Spain?s economic problems now form part of such a complex web of cause and effect, action and reaction, that it is getting increasingly difficult for laymen, journalists and politicians alike to get to the core of what is actually happening.
from A Fistful Of Euros » A Fistful Of Euros by Alex Harrowell
The French Socialists? internal policy machinery has been activated to express increasing frustration and anger at the constraints of the Eurozone, in the context of rising unemployment and basically no sign of anything improving. Specifically, they?re trying to start a row with the Germans, and somewhat less obviously, Britain. The key quote is here:
from Ideas on Europe by Ronny Patz
The ?Eurobubble? online series (see also my recent blog post) and the last months of working in Brussels have raised again my academic interest in the sociology of the bubble.

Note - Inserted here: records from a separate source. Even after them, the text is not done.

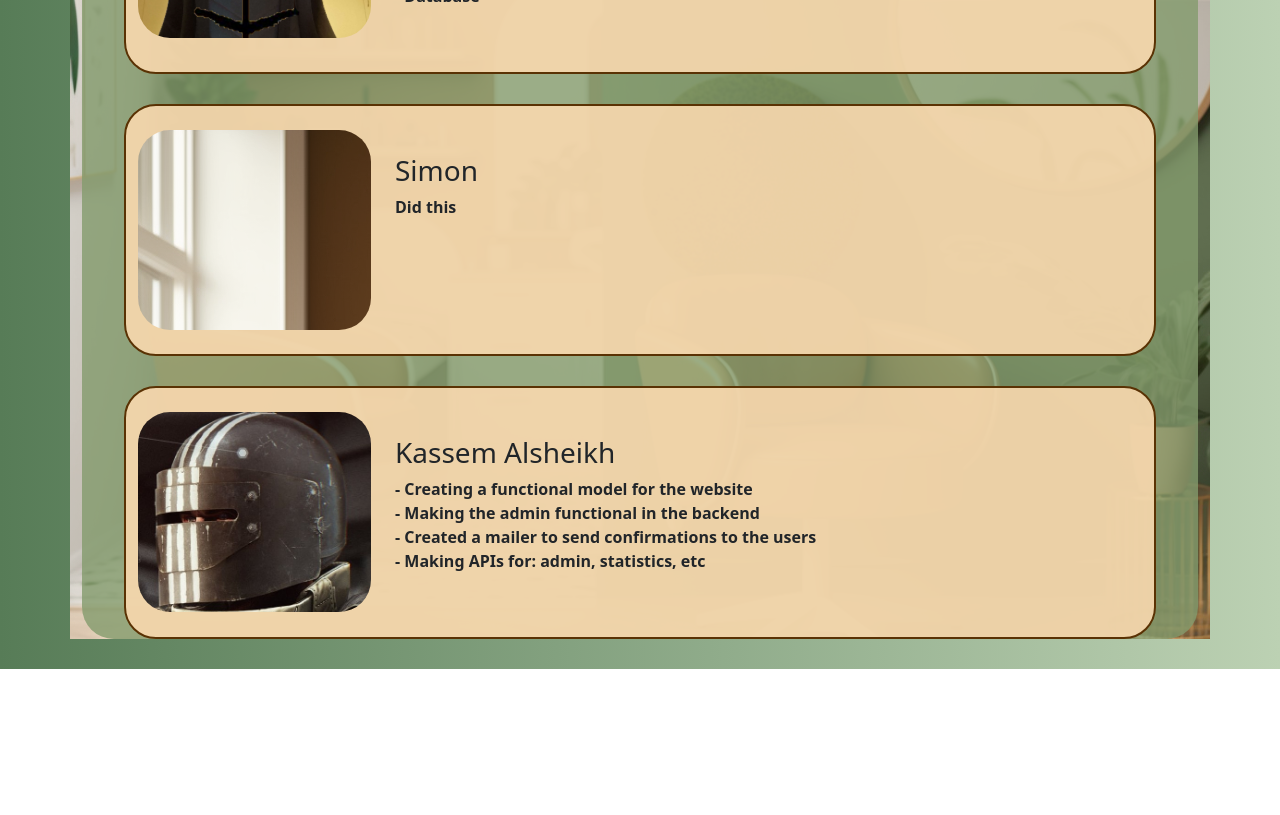
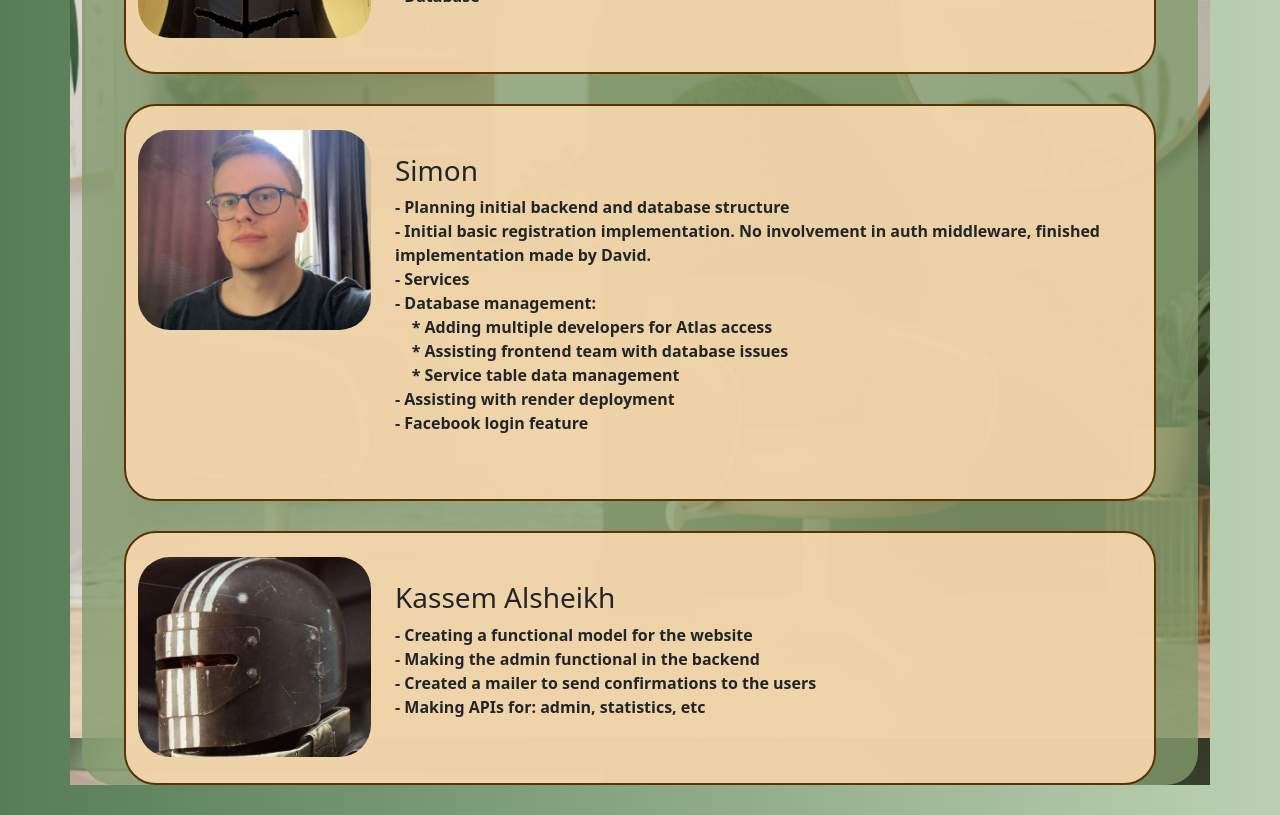
Before and after one commit to Asom98/fullstack, a React (Vite) app: page /about in a window 1280 px wide. Shown: the part 1460-2275 px from the top of the page. Before the commit the page ends 2129 px from the top, so only its background shows below. Built offline with nearby package versions, Linux system fonts and the light colour scheme.

Commit message:
Added about section for Simon

```diff
--- a/src/components/AboutPage.jsx
+++ b/src/components/AboutPage.jsx
@@ -70,11 +70,23 @@ export function AboutPage() {
         </Row>
         <Row className="developer-row rounded-5">
           <Col xs={12} md={3}>
-            <Container className="developer-pic rounded-5 mt-4 mb-4"></Container>
+            <Container className="developer-pic-Simon rounded-5 mt-4 mb-4"></Container>
           </Col>
           <Col xs={12} md={9} className="mb-5 mt-5">
             <h3>Simon</h3>
-            <p>Did this</p>
+            <p>
+              - Planning initial backend and database structure
+              <br />- Initial basic registration implementation. No involvement
+              in auth middleware, finished implementation made by David.
+              <br />- Services <br />- Database management:
+              <br />
+              &nbsp;&nbsp;&nbsp;&nbsp;* Adding multiple developers for Atlas
+              access <br />
+              &nbsp;&nbsp;&nbsp;&nbsp;* Assisting frontend team with database
+              issues <br />
+              &nbsp;&nbsp;&nbsp;&nbsp;* Service table data management <br />-
+              Assisting with render deployment <br />- Facebook login feature
+            </p>
           </Col>
         </Row>
         <Row className="developer-row rounded-5">
--- a/src/components/css/About.css
+++ b/src/components/css/About.css
@@ -17,6 +17,12 @@
 
 .developer-pic-Kassim {
   background-image: url("../backgrounds/Kassim.jpg") !important;
+  height: 200px;
+  background-size: cover;
+}
+
+.developer-pic-Simon {
+  background-image: url("../backgrounds/Simon.png") !important;
   height: 200px;
   background-size: cover;
 }
```
Also changed, not shown: src/components/backgrounds/Simon.png (added).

In my readings around this subject, I stumbled over ?Le champs de l?eurocratie: Une sociologie politique du personnel de l?Union européenne?* by Professor Didier Georgakakis.
Sorry – who are you again? The rather indifferent German response to French socialists’ attack on Merkel
from Open Europe blog by Open Europe blog team
On Friday Le Monde got a big scoop with the news that French President Hollande?s Socialist party had drafted a strongly worded paper criticising Angela Merkel and her focus on austerity, accusing her amongst other things of ?selfish intransigence?. It?s not exactly news that all was not well with the ?Franco-German motor? but still pretty explosive stuff and we were keenly anticipating what the German response would be.